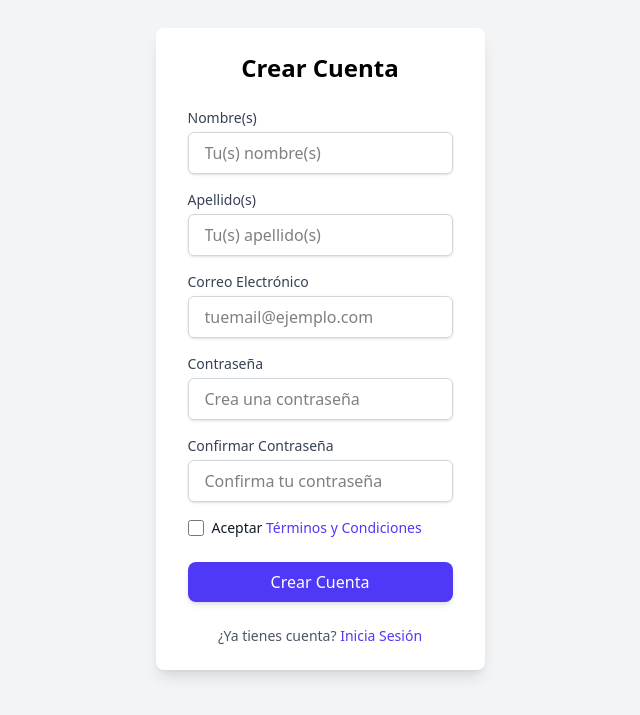
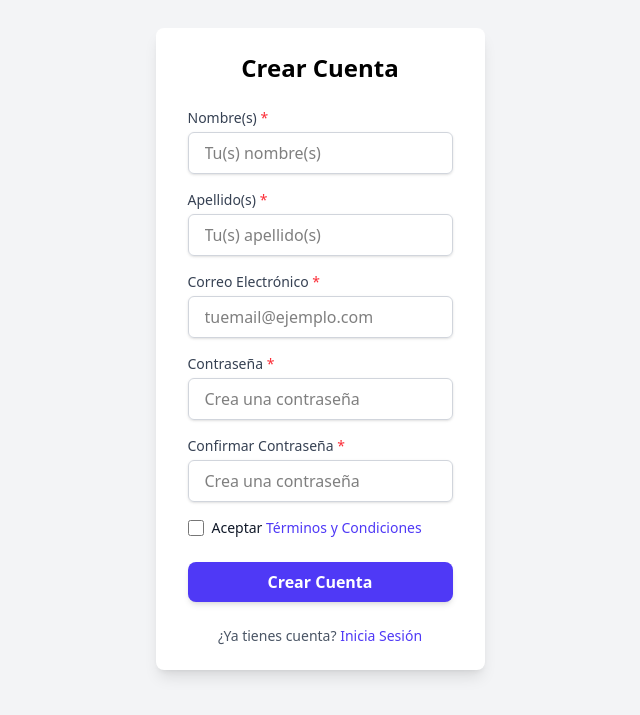
Before and after one commit to Jorge0929/DeclaraFacil, a React (Vite) app: page /register in a window 1280 px wide. Shown: the part 107-822 px from the top of the page, without its empty margins (320-960 px from the left). Built offline with nearby package versions, Linux system fonts and the light colour scheme.

Commit message:
Refactorizar componentes

```diff
--- /dev/null
+++ b/src/components/ui/Button.jsx
@@ -0,0 +1,17 @@
+import React from 'react';
+function Button({ children, onClick, type = 'button', variant = 'primary', className = '', ...props }) {
+
+  const baseStyle = "px-4 py-2 rounded-lg font-semibold shadow-md focus:outline-none focus:ring-2 focus:ring-offset-2 transition duration-150 ease-in-out";
+  const variants = {
+    primary: "text-white bg-indigo-600 hover:bg-indigo-700 focus:ring-indigo-500",
+    secondary: "text-gray-700 bg-white border border-gray-300 hover:bg-gray-50 focus:ring-indigo-500",
+    danger: "text-white bg-red-600 hover:bg-red-700 focus:ring-red-500",
+  };
+  const combinedClassName = `${baseStyle} ${variants[variant] || variants.primary} ${className}`;
+
+  return (
+    <button type={type} onClick={onClick} className={combinedClassName} {...props}> {children} </button>
+  );
+}
+
+export default Button;
--- /dev/null
+++ b/src/components/ui/InputField.jsx
@@ -0,0 +1,18 @@
+import React from 'react';
+
+function InputField({ label, id, name, type = 'text', value, onChange, placeholder, required = false, error = null, className = '', ...props }) {
+  const baseInputStyle = "w-full px-4 py-2 mt-1 border border-gray-300 rounded-md shadow-sm focus:outline-none focus:ring-indigo-500 focus:border-indigo-500";
+  const errorInputStyle = "border-red-500 focus:ring-red-500 focus:border-red-500";
+
+  return (
+    <div className={`mb-4 ${className}`}>
+      <label className="block text-sm font-medium text-gray-700" htmlFor={id}>
+        {label} {required && <span className="text-red-500">*</span>}
+      </label>
+      <input type={type} id={id} name={name || id} value={value} onChange={onChange} placeholder={placeholder} required={required} className={`${baseInputStyle} ${error ? errorInputStyle : ''}`} {...props}/>
+      {error && <p className="mt-1 text-xs text-red-600">{error}</p>}
+    </div>
+  );
+}
+
+export default InputField;
--- a/src/pages/auth/Login.jsx
+++ b/src/pages/auth/Login.jsx
@@ -1,5 +1,8 @@
 import React, { useState } from 'react';
 import { Link, useNavigate } from 'react-router-dom';
+//Importar componentes
+import InputField from '../../components/ui/InputField';
+import Button from '../../components/ui/Button';
 
 function Login() {
   // Estados para los inputs usando Hooks
@@ -9,8 +12,6 @@ function Login() {
   // Manejador del formulario
   const handleSubmit = async (event) => {
     event.preventDefault();
-
-    console.log('Datos para enviar al backend:');
     console.log('Email:', email);
     console.log('Password:', password);
 
@@ -22,40 +23,19 @@ function Login() {
   return (
     // Contenedor principal
     <div className="flex items-center justify-center min-h-screen bg-gray-100">
-
       <div className="px-8 py-6 mt-4 text-left bg-white shadow-lg rounded-lg w-full max-w-md">
         <h3 className="text-2xl font-bold text-center mb-6">Iniciar Sesión</h3>
-
+        {/* {error && <p className="text-red-500 text-sm mb-4 text-center">{error}</p>}*/}
         {/* Formulario */}
         <form onSubmit={handleSubmit}>
-          <div className="mt-4">
             {/* Campo Email */}
-            <div>
-              <label className="block text-sm font-medium text-gray-700" htmlFor="email">Correo Electrónico</label>
-              <input
-                type="email"
-                placeholder="tuemail@ejemplo.com"
-                id="email"
-                value={email}
-                onChange={(e) => setEmail(e.target.value)}
-                className="w-full px-4 py-2 mt-1 border border-gray-300 rounded-md shadow-sm focus:outline-none focus:ring-indigo-500 focus:border-indigo-500"
-                required
+              <InputField label='Correo Electronico' id="email" type="email" placeholder="tuemail@ejemplo.com" value={email}
+                onChange={(e) => setEmail(e.target.value)} required
               />
-            </div>
 
             {/* Campo Contraseña */}
-            <div className="mt-4">
-              <label className="block text-sm font-medium text-gray-700" htmlFor="password">Contraseña</label>
-              <input
-                type="password"
-                placeholder="Contraseña"
-                id="password"
-                value={password}
-                onChange={(e) => setPassword(e.target.value)}
-                className="w-full px-4 py-2 mt-1 border border-gray-300 rounded-md shadow-sm focus:outline-none focus:ring-indigo-500 focus:border-indigo-500"
-                required
-              />
-            </div>
+              <InputField label={'Contraseña'} id="password" type="password" placeholder="Contraseña" value={password}
+                onChange={(e) => setPassword(e.target.value)} required />
 
             {/* Enlace Olvidé Contraseña */}
             <div className="text-sm text-right mt-2">
@@ -66,12 +46,9 @@ function Login() {
 
             {/* Botón de Envío */}
             <div className="mt-6">
-              <button
-                type="submit"
-                className="w-full px-6 py-2 text-white bg-indigo-600 rounded-lg shadow-md hover:bg-indigo-700 focus:outline-none focus:ring-2 focus:ring-offset-2 focus:ring-indigo-500"
-              >
+              <Button type="submit" className="w-full ">
                 Iniciar Sesión
-              </button>
+              </Button>
             </div>
 
             {/* Enlace a Registro */}
@@ -80,7 +57,6 @@ function Login() {
               <Link to="/register" className="font-medium text-indigo-600 hover:text-indigo-500">
                 Regístrate
               </Link>
-            </div>
           </div>
         </form>
       </div>
--- a/src/pages/auth/Register.jsx
+++ b/src/pages/auth/Register.jsx
@@ -1,5 +1,8 @@
 import React, { useState } from 'react';
 import { Link, useNavigate } from 'react-router-dom';
+// iMPORTAR Componentes
+import InputField from '../../components/ui/InputField';
+import Button from '../../components/ui/Button';
 
 function Register() {
   // Estados campo formulario
@@ -10,26 +13,20 @@ function Register() {
   const [confirmPassword, setConfirmPassword] = useState('');
   const [termsAccepted, setTermsAccepted] = useState(false);
   const [error, setError] = useState('');
-
   const navigate = useNavigate();
-
 
   const handleSubmit = async (event) => {
     event.preventDefault();
     setError('');
 
-
     if (password !== confirmPassword) {
       setError('Las contraseñas no coinciden.');
       return;
     }
-
     if (!termsAccepted) {
       setError('Debes aceptar los términos y condiciones.');
       return;
     }
-
-    console.log('Datos para registrar (enviar al backend):');
     console.log({ firstName, lastName, email, password });
     alert('Registro simulado exitoso!');
     navigate('/login');
@@ -40,81 +37,29 @@ function Register() {
     <div className="flex items-center justify-center min-h-screen bg-gray-100">
       <div className="px-8 py-6 mt-4 text-left bg-white shadow-lg rounded-lg w-full max-w-md">
         <h3 className="text-2xl font-bold text-center mb-6">Crear Cuenta</h3>
-
         {error && <p className="text-red-500 text-sm mb-4 text-center">{error}</p>}
 
         {/* Formulario */}
         <form onSubmit={handleSubmit}>
-          <div className="mt-4 space-y-4">
-            {/* Campo Nombre */}
-            <div>
-              <label className="block text-sm font-medium text-gray-700" htmlFor="firstName">Nombre(s)</label>
-              <input
-                type="text"
-                placeholder="Tu(s) nombre(s)"
-                id="firstName"
-                value={firstName}
-                onChange={(e) => setFirstName(e.target.value)}
-                className="w-full px-4 py-2 mt-1 border border-gray-300 rounded-md shadow-sm focus:outline-none focus:ring-indigo-500 focus:border-indigo-500"
-                required
-              />
-            </div>
+              {/* Campo Nombre */}
+              <InputField label="Nombre(s)"  id="firstName" value={firstName} onChange={(e) => setFirstName(e.target.value)}
+              placeholder="Tu(s) nombre(s)" required/>
 
             {/* Campo Apellido */}
-            <div>
-              <label className="block text-sm font-medium text-gray-700" htmlFor="lastName">Apellido(s)</label>
-              <input
-                type="text"
-                placeholder="Tu(s) apellido(s)"
-                id="lastName"
-                value={lastName}
-                onChange={(e) => setLastName(e.target.value)}
-                className="w-full px-4 py-2 mt-1 border border-gray-300 rounded-md shadow-sm focus:outline-none focus:ring-indigo-500 focus:border-indigo-500"
-                required
-              />
-            </div>
+              <InputField label="Apellido(s)" id="lastName" value={lastName} onChange={(e) => setLastName(e.target.value)}
+                placeholder="Tu(s) apellido(s)" required/>
 
             {/* Campo Email */}
-            <div>
-              <label className="block text-sm font-medium text-gray-700" htmlFor="email">Correo Electrónico</label>
-              <input
-                type="email"
-                placeholder="tuemail@ejemplo.com"
-                id="email"
-                value={email}
-                onChange={(e) => setEmail(e.target.value)}
-                className="w-full px-4 py-2 mt-1 border border-gray-300 rounded-md shadow-sm focus:outline-none focus:ring-indigo-500 focus:border-indigo-500"
-                required
-              />
-            </div>
+              <InputField label={'Correo Electrónico'} id="email" type="email" value={email} placeholder="tuemail@ejemplo.com"
+              onChange={(e) => setEmail(e.target.value)} required/>
 
             {/* Campo Contraseña */}
-            <div>
-              <label className="block text-sm font-medium text-gray-700" htmlFor="password">Contraseña</label>
-              <input
-                type="password"
-                placeholder="Crea una contraseña"
-                id="password"
-                value={password}
-                onChange={(e) => setPassword(e.target.value)}
-                className="w-full px-4 py-2 mt-1 border border-gray-300 rounded-md shadow-sm focus:outline-none focus:ring-indigo-500 focus:border-indigo-500"
-                required
-              />
-            </div>
+              <InputField label={'Contraseña'} id="password" type="password" value={password}
+              onChange={(e) => setPassword(e.target.value)} placeholder="Crea una contraseña" required/>
 
             {/* Campo Confirmar Contraseña */}
-            <div>
-              <label className="block text-sm font-medium text-gray-700" htmlFor="confirmPassword">Confirmar Contraseña</label>
-              <input
-                type="password"
-                placeholder="Confirma tu contraseña"
-                id="confirmPassword"
-                value={confirmPassword}
-                onChange={(e) => setConfirmPassword(e.target.value)}
-                className="w-full px-4 py-2 mt-1 border border-gray-300 rounded-md shadow-sm focus:outline-none focus:ring-indigo-500 focus:border-indigo-500"
-                required
-              />
-            </div>
+            <InputField label={'Confirmar Contraseña'} id="confirmPassword" type="password" value={confirmPassword}
+              onChange={(e) => setConfirmPassword(e.target.value)} placeholder="Crea una contraseña" required/>
 
             {/* Checkbox Términos */}
             <div className="flex items-center mt-4">
@@ -132,14 +77,11 @@ function Register() {
               </label>
             </div>
 
-            {/* Botón de Envío */}
+            {/* Botón crear cuenta */}
             <div className="mt-6">
-              <button
-                type="submit"
-                className="w-full px-6 py-2 text-white bg-indigo-600 rounded-lg shadow-md hover:bg-indigo-700 focus:outline-none focus:ring-2 focus:ring-offset-2 focus:ring-indigo-500"
-              >
+              <Button type="submit" className="w-full">
                 Crear Cuenta
-              </button>
+              </Button>
             </div>
 
             {/* Enlace a Login */}
@@ -149,7 +91,6 @@ function Register() {
                 Inicia Sesión
               </Link>
             </div>
-          </div>
         </form>
       </div>
     </div>
--- a/src/pages/auth/ResetPassword.jsx
+++ b/src/pages/auth/ResetPassword.jsx
@@ -1,5 +1,8 @@
 import React, { useState, useEffect } from 'react';
 import { Link, useNavigate, useSearchParams } from 'react-router-dom';
+// Importar componentes
+import InputField from '../../components/ui/InputField';
+import Button from '../../components/ui/Button';
 
 function ResetPassword() {
   const [password, setPassword] = useState('');
@@ -58,67 +61,34 @@ function ResetPassword() {
     // Contenedor principal centrado
     <div className="flex flex-col items-center justify-center min-h-screen bg-gray-100">
        <div className="w-full max-w-md px-8 pt-6 flex justify-center mb-4">
-
           <span className="font-bold text-xl text-indigo-600">ContApp</span>
        </div>
-
       <div className="px-8 py-6 text-left bg-white shadow-lg rounded-lg w-full max-w-md">
         <h3 className="text-2xl font-bold text-center mb-6">Restablecer Contraseña</h3>
 
-        {/* Mensajes usuario */}
         {message && <p className="text-green-600 text-lg mb-4 text-center font-semibold">{message}</p>}
         {error && <p className="text-red-500 text-sm mb-4 text-center">{error}</p>}
 
-        {/* Formulario*/}
         {showForm && (
           <form onSubmit={handleSubmit}>
-            <div className="mt-4 space-y-4">
-              {/*Nueva Contraseña */}
-              <div>
-                <label className="block text-sm font-medium text-gray-700" htmlFor="password">
-                  Nueva Contraseña
-                </label>
-                <input
-                  type="password"
-                  placeholder="Introduce tu nueva contraseña"
-                  id="password"
-                  value={password}
-                  onChange={(e) => setPassword(e.target.value)}
-                  className="w-full px-4 py-2 mt-1 border border-gray-300 rounded-md shadow-sm focus:outline-none focus:ring-indigo-500 focus:border-indigo-500"
-                  required
-                />
-              </div>
+            {/*Nueva Contraseña */}
+            <InputField label="Nueva Contraseña" id="password" type="password" placeholder="Introduce tu nueva contraseña"
+              value={password} onChange={(e) => setPassword(e.target.value)} required
+              error={error && password !== confirmPassword ? 'Las contraseñas deben coincidir' : null} disabled={isLoading}/>
 
-              {/*Confirmar Nueva Contraseña */}
-              <div>
-                <label className="block text-sm font-medium text-gray-700" htmlFor="confirmPassword">
-                  Confirmar Nueva Contraseña
-                </label>
-                <input
-                  type="password"
-                  placeholder="Confirma tu nueva contraseña"
-                  id="confirmPassword"
-                  value={confirmPassword}
-                  onChange={(e) => setConfirmPassword(e.target.value)}
-                  className="w-full px-4 py-2 mt-1 border border-gray-300 rounded-md shadow-sm focus:outline-none focus:ring-indigo-500 focus:border-indigo-500"
-                  required
-                />
-              </div>
+            {/* Confirmar Nueva Contraseña */}
+            <InputField label="Confirmar Nueva Contraseña" id="confirmPassword" type="password" placeholder="Confirma tu nueva contraseña"
+              value={confirmPassword} onChange={(e) => setConfirmPassword(e.target.value)} required className="mt-4"
+              error={error && password !== confirmPassword ? 'Las contraseñas deben coincidir' : null} disabled={isLoading}/>
 
               {/* Botón de Envío */}
               <div className="mt-6">
-                <button
-                  type="submit"
-                  className={`w-full px-6 py-2 text-white bg-indigo-600 rounded-lg shadow-md hover:bg-indigo-700 focus:outline-none focus:ring-2 focus:ring-offset-2 focus:ring-indigo-500 ${isLoading ? 'opacity-50 cursor-not-allowed' : ''}`}
-                  disabled={isLoading} // Deshabilita mientras carga
-                >
+              <Button type="submit" className="w-full" disabled={isLoading}>
                   {isLoading ? 'Restableciendo...' : 'Restablecer Contraseña'}
-                </button>
-              </div>
+              </Button>
             </div>
           </form>
         )}
-         {/* Enlace para volver a login si hay error de token o después de éxito */}
          {!showForm && !isLoading && (
             <div className="mt-6 text-center">
               <Link to="/login" className="font-medium text-indigo-600 hover:text-indigo-500">
--- a/src/pages/auth/forgot.jsx
+++ b/src/pages/auth/forgot.jsx
@@ -1,10 +1,15 @@
 import React, { useState } from 'react';
 import { Link, useNavigate } from 'react-router-dom';
+// Importar componentes
+import InputField from '../../components/ui/InputField';
+import Button from '../../components/ui/Button';
+
 
 function ForgotPassword() {
   const [email, setEmail] = useState('');
+  const [error, setError] = useState('');
   const [message, setMessage] = useState('');
-  const [error, setError] = useState('');
+  const [isLoading, setIsLoading] = useState(false);
 
   const navigate = useNavigate();
 
@@ -13,73 +18,47 @@ function ForgotPassword() {
     setError('');
     setMessage('');
 
-    // Validación simple
     if (!email) {
       setError('Por favor, ingresa tu correo electrónico.');
       return;
     }
-
+    setIsLoading(true);
     console.log('Solicitando recuperación para:', email);
 
-    // Simulación para fron:
+    await new Promise(resolve => setTimeout(resolve, 1000));
     setMessage('Si existe una cuenta asociada a este correo, recibirás un enlace para restablecer tu contraseña en breve.');
     setEmail('');
-
+    setIsLoading(false);
   };
 
   return (
-    // Contenedor principal
     <div className="flex flex-col items-center justify-center min-h-screen bg-gray-100">
-
-       {/* Header simple opcional o botón de volver */}
        <div className="w-full max-w-md px-8 pt-6 flex justify-start">
-          <Link to="/login" className="text-gray-600 hover:text-gray-900">
-             <svg xmlns="http://www.w3.org/2000/svg" className="h-6 w-6" fill="none" viewBox="0 0 24 24" stroke="currentColor">
-               <path strokeLinecap="round" strokeLinejoin="round" strokeWidth={2} d="M10 19l-7-7m0 0l7-7m-7 7h18" />
-             </svg>
+          <Link to="/login" className="text-gray-600 hover:text-gray-900" title="Volver a Login">
+             <svg xmlns="http://www.w3.org/2000/svg" className="h-6 w-6" fill="none" viewBox="0 0 24 24" stroke="currentColor"><path strokeLinecap="round" strokeLinejoin="round" strokeWidth={2} d="M10 19l-7-7m0 0l7-7m-7 7h18" /></svg>
           </Link>
        </div>
-
-      {/* Tarjeta del formulario */}
       <div className="px-8 pb-8 pt-4 text-left bg-white shadow-lg rounded-lg w-full max-w-md">
         <h3 className="text-2xl font-bold text-center mb-6">Recuperar Contraseña</h3>
 
         {message && <p className="text-green-600 text-sm mb-4 text-center">{message}</p>}
         {error && <p className="text-red-500 text-sm mb-4 text-center">{error}</p>}
 
-        {/* Formulario */}
-        {!message && ( // Oculta el formulario si ya se mostró el mensaje de éxito
+        {!message && (
           <form onSubmit={handleSubmit}>
-            <div className="mt-4 space-y-4">
-              {/* Campo Email */}
-              <div>
-                <label className="block text-sm font-medium text-gray-700" htmlFor="email">
-                  Correo Electrónico
-                </label>
-                <input
-                  type="email"
-                  placeholder="tuemail@ejemplo.com"
-                  id="email"
-                  value={email}
-                  onChange={(e) => setEmail(e.target.value)}
-                  className="w-full px-4 py-2 mt-1 border border-gray-300 rounded-md shadow-sm focus:outline-none focus:ring-indigo-500 focus:border-indigo-500"
-                  required
-                />
-              </div>
+            {/* Campo correo Electronico */}
+            <InputField label="Correo Electrónico" id="email" type="email" placeholder="tuemail@ejemplo.com"
+              value={email} onChange={(e) => setEmail(e.target.value)} required
+              error={error && !email ? 'Campo requerido' : null} disabled={isLoading}
+            />
 
-              {/* Botón de Envío */}
-              <div className="mt-6">
-                <button
-                  type="submit"
-                  className="w-full px-6 py-2 text-white bg-indigo-600 rounded-lg shadow-md hover:bg-indigo-700 focus:outline-none focus:ring-2 focus:ring-offset-2 focus:ring-indigo-500"
-                >
-                  Enviar enlace de recuperación
-                </button>
-              </div>
+            <div className="mt-6">
+              <Button type="submit" className="w-full" disabled={isLoading}>
+                {isLoading ? 'Enviando...' : 'Enviar enlace de recuperación'}
+              </Button>
             </div>
           </form>
         )}
-         {/* Enlace opcional para volver a Login si ya envió el correo */}
          {message && (
            <div className="mt-6 text-center">
              <Link to="/login" className="font-medium text-indigo-600 hover:text-indigo-500">
```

···

What the task requires
From the entries above, copy each line holding "recuperación".

Your response
     console.log('Solicitando recuperación para:', email);
-                  Enviar enlace de recuperación
+                {isLoading ? 'Enviando...' : 'Enviar enlace de recuperación'}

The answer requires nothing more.